**WHAT THE TASK REQUIRES:**
Your answer must be every line of the data below that holds the string "none", copied exactly.

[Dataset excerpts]
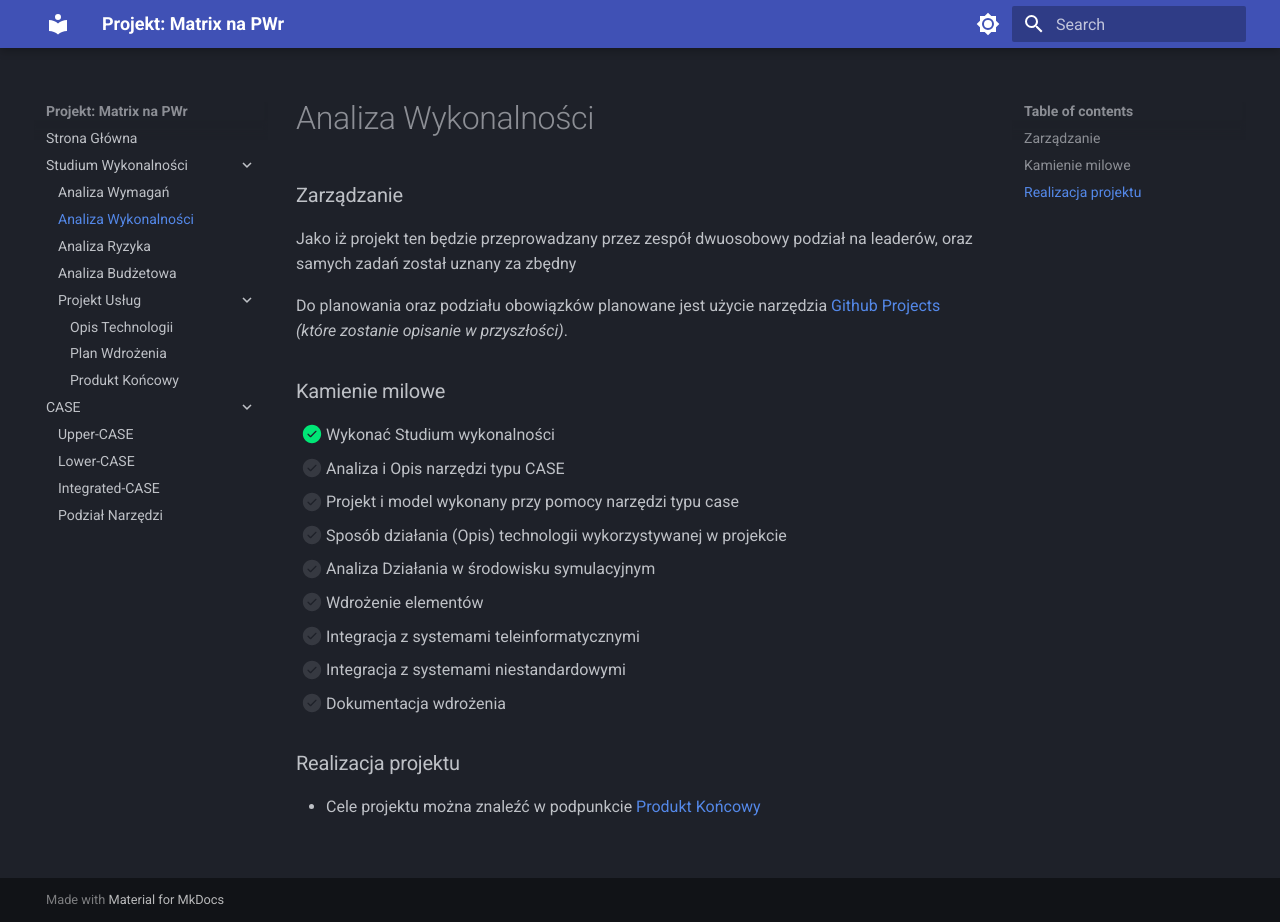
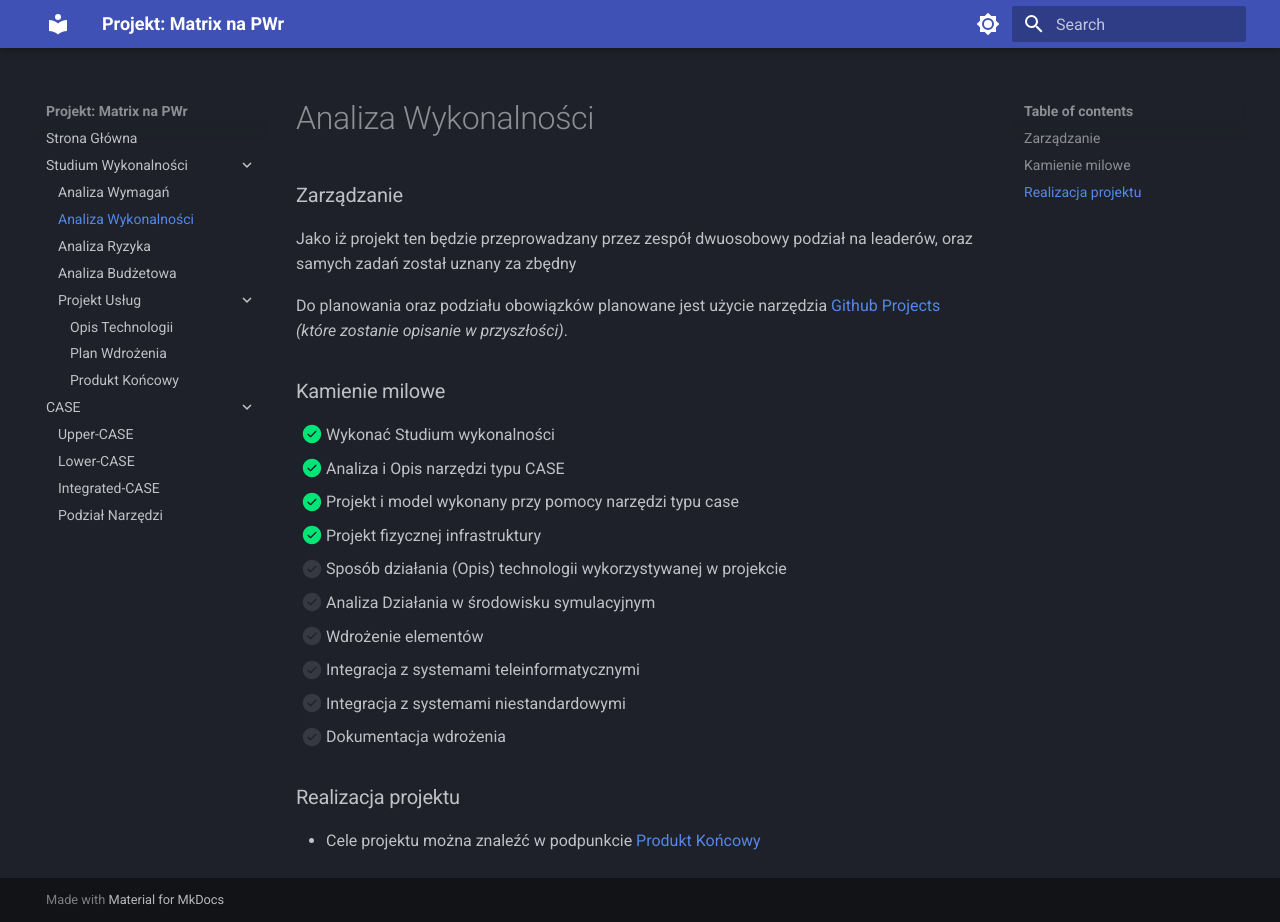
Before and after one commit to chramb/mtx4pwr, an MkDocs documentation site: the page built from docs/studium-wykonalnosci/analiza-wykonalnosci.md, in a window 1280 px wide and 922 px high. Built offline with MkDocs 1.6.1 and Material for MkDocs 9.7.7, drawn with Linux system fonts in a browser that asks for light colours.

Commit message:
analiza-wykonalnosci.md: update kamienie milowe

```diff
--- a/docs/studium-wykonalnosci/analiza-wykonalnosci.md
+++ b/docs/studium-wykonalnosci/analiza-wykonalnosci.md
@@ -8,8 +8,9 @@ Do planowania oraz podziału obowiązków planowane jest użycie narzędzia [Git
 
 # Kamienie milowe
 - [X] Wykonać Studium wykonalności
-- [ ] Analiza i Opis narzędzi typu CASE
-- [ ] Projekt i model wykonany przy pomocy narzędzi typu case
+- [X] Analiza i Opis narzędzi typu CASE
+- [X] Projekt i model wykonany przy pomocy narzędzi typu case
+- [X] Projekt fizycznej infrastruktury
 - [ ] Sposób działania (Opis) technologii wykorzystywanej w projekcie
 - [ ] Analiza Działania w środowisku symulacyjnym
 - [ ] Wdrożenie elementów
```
* * *
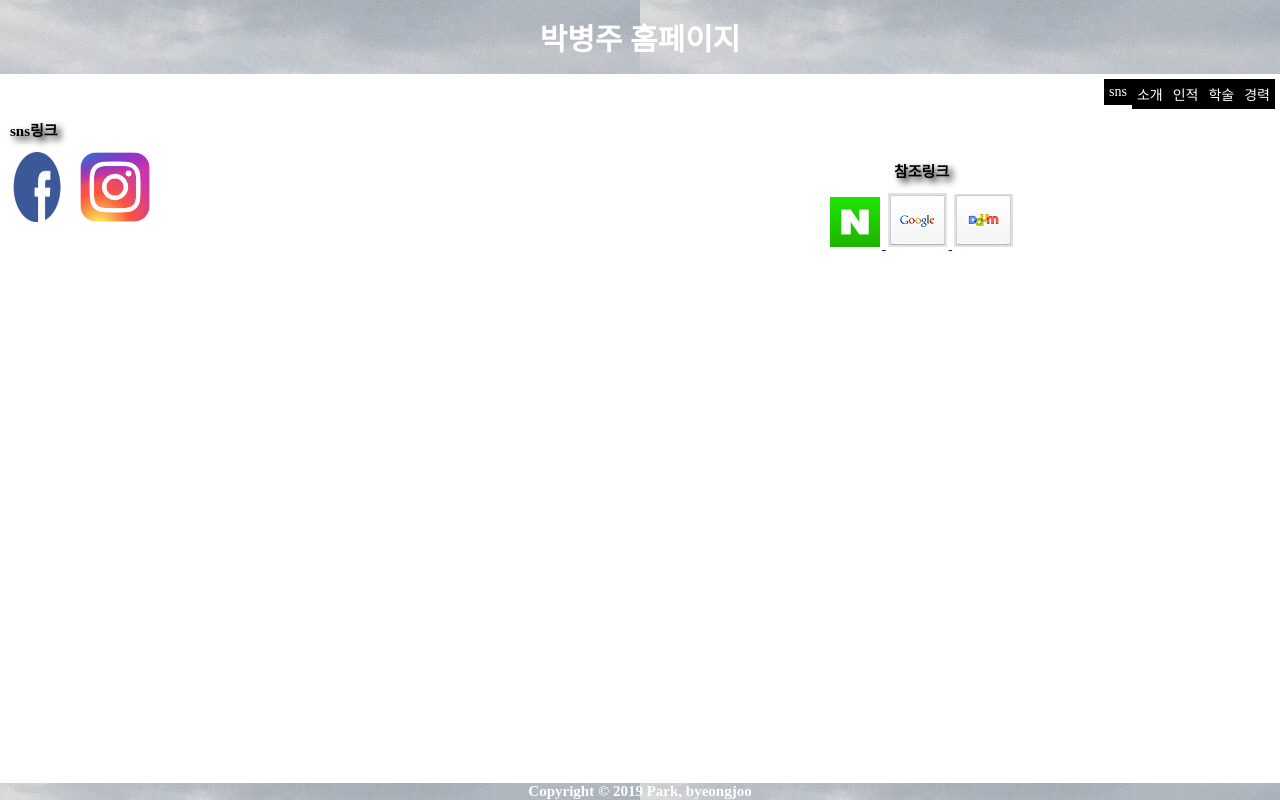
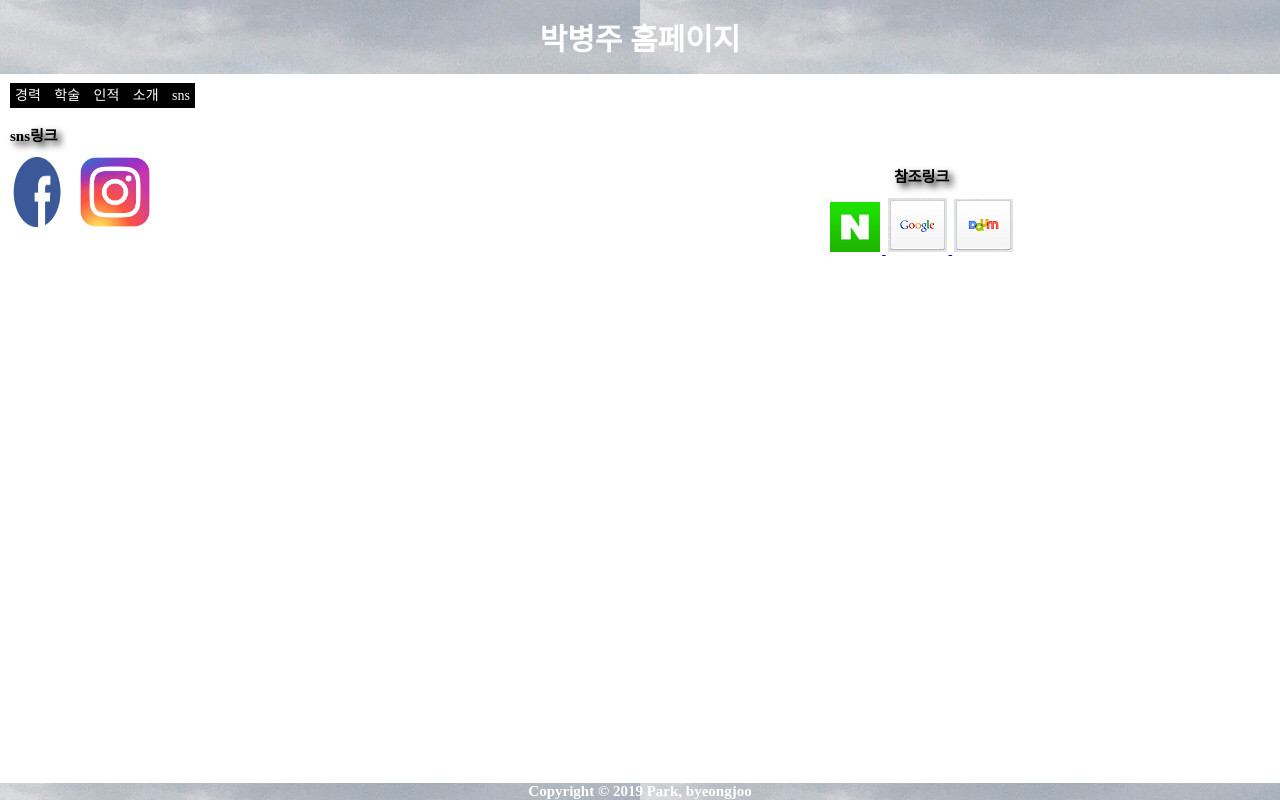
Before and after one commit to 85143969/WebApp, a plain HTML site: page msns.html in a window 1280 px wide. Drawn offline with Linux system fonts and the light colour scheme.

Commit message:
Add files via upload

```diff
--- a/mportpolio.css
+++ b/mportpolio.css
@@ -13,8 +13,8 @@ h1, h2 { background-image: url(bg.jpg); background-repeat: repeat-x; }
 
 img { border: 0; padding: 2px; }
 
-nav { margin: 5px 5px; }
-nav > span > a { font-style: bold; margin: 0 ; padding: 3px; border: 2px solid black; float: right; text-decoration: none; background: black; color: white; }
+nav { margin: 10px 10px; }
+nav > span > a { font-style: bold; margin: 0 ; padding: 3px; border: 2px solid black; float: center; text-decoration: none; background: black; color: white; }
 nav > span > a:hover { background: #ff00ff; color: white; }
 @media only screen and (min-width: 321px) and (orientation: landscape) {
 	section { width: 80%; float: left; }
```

**ANSWER AREA:**
-nav > span > a { font-style: bold; margin: 0 ; padding: 3px; border: 2px solid black; float: right; text-decoration: none; background: black; color: white; }
+nav > span > a { font-style: bold; margin: 0 ; padding: 3px; border: 2px solid black; float: center; text-decoration: none; background: black; color: white; }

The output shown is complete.